My son is at the very end of RS2 level c. He really enjoys Right Start, but he has trouble completing the written warm up practice problems. He can do the work but it takes him forever because he gets distracted (he has adhd). I tried set a timer for 10 minutes and giving him a reward for finishing the warm up before the timer goes off, but this only worked for a little while. Now he is back to taking forever. Could we just skip the written warm up?

Re: warm up RS2 level C

Never mind... I think I just have to sit with him to keep him on task, which worked the last couple of times he did the warm up.

Re: warm up RS2 level C

Hi, Pam.

I, too, have a son with ADHD. Sitting and writing answers on the timed sheets was very 'painful' for him! ;-) I did a variety of things to help get them done and keep him 'engaged' in the worksheet.

One thing I did was to have him complete a line and then do 10 jumping jacks or run around the room 10 times. This gave him a 'reward' for completing a line.

Another thing I did was to do the equations verbally. My son has dyslexia as well, so not only was it painful to sit still, but he also had to 'focus' really hard on how to write the numbers correctly (not backwards and reversed). So, we would do our math worksheets like a relay race. He would run to me, I would give him an equation, he would answer it, then run back to the 'starting point'.

Do the equations on a white board using a variety of colors. I would write the equations down on the board and make sure he would answer the equations in many different colors. This gave him the variation and 'different' he needed to keep his mind focused.

Finally, find an unusual place to do the worksheet. This may or may not work for all kids as sometimes it provides more distraction....but I would tell my son that he was to do a worksheet today. He would groan. Then I would say, yeah...but today you will NOT do it at your desk, you will do it under the kitchen table (or on the deck). I would even through in 'tricky' things like, 'Yeah, but you have to do the worksheet while standing on one foot, etc. This provided a 'fun' element to the worksheet and helped get them done.

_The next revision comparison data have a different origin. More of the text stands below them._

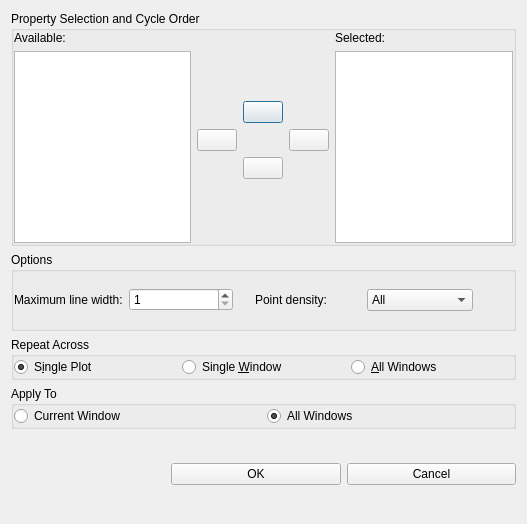
This is src/libkstapp/differentiatecurvesdialog.ui in Kst-plot/kst as Qt 5 draws it before an edit. The edited form follows.
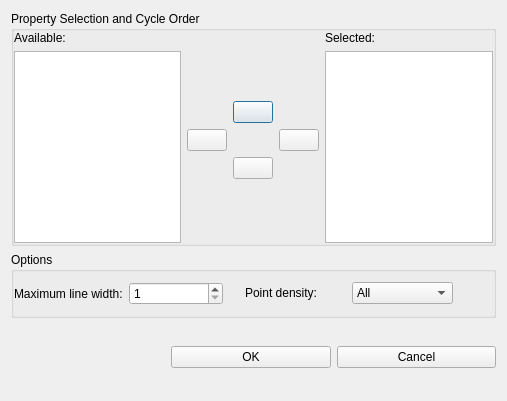
This is the edited form.

Commit message: Add functionality to the DifferentiateCurvesDialog.

```diff
--- a/src/libkstapp/differentiatecurvesdialog.ui
+++ b/src/libkstapp/differentiatecurvesdialog.ui
@@ -5,8 +5,8 @@
    <rect>
     <x>0</x>
     <y>0</y>
-    <width>527</width>
-    <height>524</height>
+    <width>507</width>
+    <height>401</height>
    </rect>
   </property>
   <property name="windowTitle" >
@@ -346,89 +346,6 @@
      </layout>
     </widget>
    </item>
-   <item>
-    <widget class="QGroupBox" name="_buttonGroupRepeat" >
-     <property name="title" >
-      <string>Repeat Across</string>
-     </property>
-     <layout class="QHBoxLayout" >
-      <property name="leftMargin" >
-       <number>0</number>
-      </property>
-      <property name="topMargin" >
-       <number>0</number>
-      </property>
-      <property name="rightMargin" >
-       <number>0</number>
-      </property>
-      <property name="bottomMargin" >
-       <number>0</number>
-      </property>
-      <item>
-       <widget class="QRadioButton" name="_radioButtonRepeatPlot" >
-        <property name="text" >
-         <string>S&amp;ingle Plot</string>
-        </property>
-        <property name="checked" >
-         <bool>true</bool>
-        </property>
-       </widget>
-      </item>
-      <item>
-       <widget class="QRadioButton" name="_radioButtonRepeatWindow" >
-        <property name="text" >
-         <string>Single &amp;Window</string>
-        </property>
-       </widget>
-      </item>
-      <item>
-       <widget class="QRadioButton" name="_radioButtonRepeatApplication" >
-        <property name="text" >
-         <string>&amp;All Windows</string>
-        </property>
-       </widget>
-      </item>
-     </layout>
-    </widget>
-   </item>
-   <item>
-    <widget class="QGroupBox" name="_buttonGroupApplyTo" >
-     <property name="title" >
-      <string>Apply To</string>
-     </property>
-     <layout class="QGridLayout" >
-      <property name="leftMargin" >
-       <number>0</number>
-      </property>
-      <property name="topMargin" >
-       <number>0</number>
-      </property>
-      <property name="rightMargin" >
-       <number>0</number>
-      </property>
-      <property name="bottomMargin" >
-       <number>0</number>
-      </property>
-      <item row="0" column="0" >
-       <widget class="QRadioButton" name="_radioButtonApplyWindow" >
-        <property name="text" >
-         <string>Current Window</string>
-        </property>
-       </widget>
-      </item>
-      <item row="0" column="1" >
-       <widget class="QRadioButton" name="_radioButtonApplyAllWindows" >
-        <property name="text" >
-         <string>All Windows</string>
-        </property>
-        <property name="checked" >
-         <bool>true</bool>
-        </property>
-       </widget>
-      </item>
-     </layout>
-    </widget>
-   </item>
    <item>
     <layout class="QGridLayout" >
      <property name="leftMargin" >
```
Left out of the diff: 7 changed lines with no effect on the pictures. The commit also changes 2 other files.
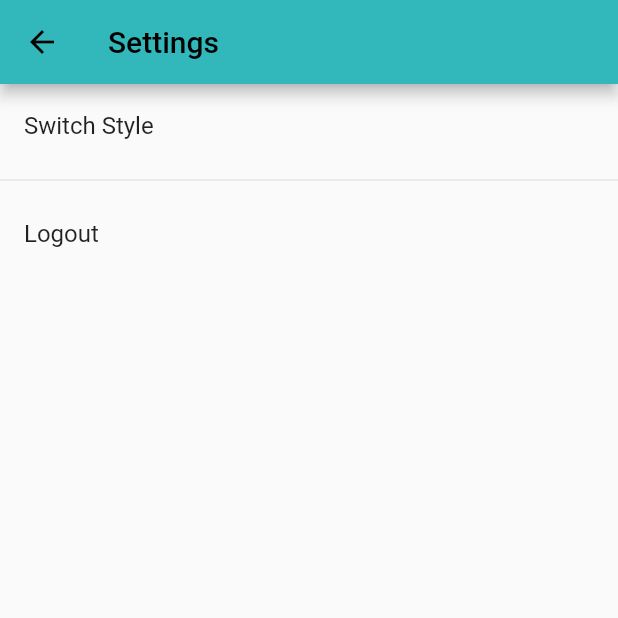
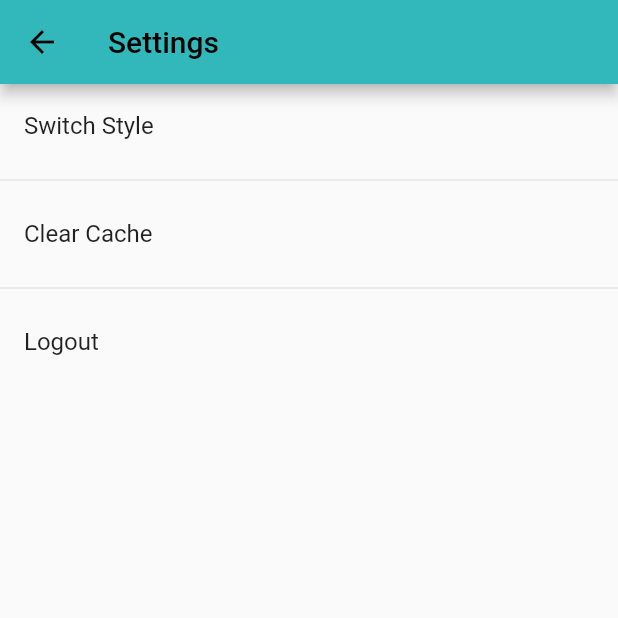
Before and after one commit to OPTIMISE-Platform/mobile_app, a Flutter app: the DeviceList screen opened directly, after a tap on the "search" icon, after a tap on the "settings" icon, on a phone screen of 412 x 824 dp, the top half of it. Run offline on Flutter 3.47's test engine with Material 2 defaults, Android fonts, the phone set to English and light mode, and no system bars; drawn by our look-alikes of flutter_platform_widgets; our stand-ins replace connectivity_plus, dio, flutter_dotenv, flutter_secure_storage, fluttertoast, logger; missing offline and left inert: dio_cache_interceptor, dio_cache_interceptor_hive_store, mutex, openidconnect; accounts and stored records are empty.

Commit message:
add option to delete cache

```diff
--- a/lib/services/cache_helper.dart
+++ b/lib/services/cache_helper.dart
@@ -3,6 +3,7 @@ import 'dart:io';
 
 import 'package:crypto/crypto.dart';
 import 'package:dio/dio.dart';
+import 'package:dio_cache_interceptor_hive_store/dio_cache_interceptor_hive_store.dart';
 import 'package:flutter/foundation.dart';
 import 'package:path_provider/path_provider.dart';
 
@@ -15,17 +16,22 @@ class CacheHelper {
     return sha1.convert(bytes).toString();
   }
 
-  static Future<String?> getCacheDir() async {
+  static Future<String?> getCacheFile() async {
     if (kIsWeb) {
       return null;
     }
     if (Platform.isAndroid) {
       List<Directory>? cacheDirs = await getExternalCacheDirectories();
       if (cacheDirs != null && cacheDirs.isNotEmpty) {
-        return cacheDirs[0].path;
+        return cacheDirs[0].path + "/cache.box";
       }
     }
 
-    return (await getApplicationDocumentsDirectory()).path;
+    return (await getApplicationDocumentsDirectory()).path + "/cache.box";
+  }
+
+  static clearCache() async {
+    final cacheFile = (await getCacheFile());
+    HiveCacheStore(cacheFile).clean();
   }
 }
--- a/lib/services/devices.dart
+++ b/lib/services/devices.dart
@@ -25,10 +25,10 @@ class DevicesService {
       return;
     }
 
-    String? dir = await CacheHelper.getCacheDir();
+    String? cacheFile = await CacheHelper.getCacheFile();
 
     options = CacheOptions(
-      store: HiveCacheStore(dir != null ? dir + '/cache.box' : null),
+      store: HiveCacheStore(cacheFile),
       policy: CachePolicy.refreshForceCache,
       hitCacheOnErrorExcept: [401, 403],
       maxStale: const Duration(days: 7),
--- a/lib/widgets/settings.dart
+++ b/lib/widgets/settings.dart
@@ -1,7 +1,10 @@
 import 'package:flutter/material.dart';
 import 'package:flutter_platform_widgets/flutter_platform_widgets.dart';
+import 'package:mobile_app/services/cache_helper.dart';
 import 'package:mobile_app/widgets/app_bar.dart';
 import 'package:mobile_app/widgets/page_spinner.dart';
+import 'package:mobile_app/widgets/toast.dart';
+
 
 import '../services/auth.dart';
 import '../theme.dart';
@@ -33,6 +36,14 @@ class _SettingsState extends State<Settings> {
           ),
           const Divider(),
           ListTile(
+            title: const Text("Clear Cache"),
+            onTap: () {
+              CacheHelper.clearCache();
+              Toast.showConfirmationToast(context, "Cache cleared");
+            },
+          ),
+          const Divider(),
+          ListTile(
             title: const Text("Logout"),
             onTap: () {
               Navigator.push(
```
Also changed, not shown: lib/widgets/toast.dart (+10 -0 lines).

Let me know how it is going! Perhaps you have more ideas that would help me or someone else! ;-)

Have a great school year!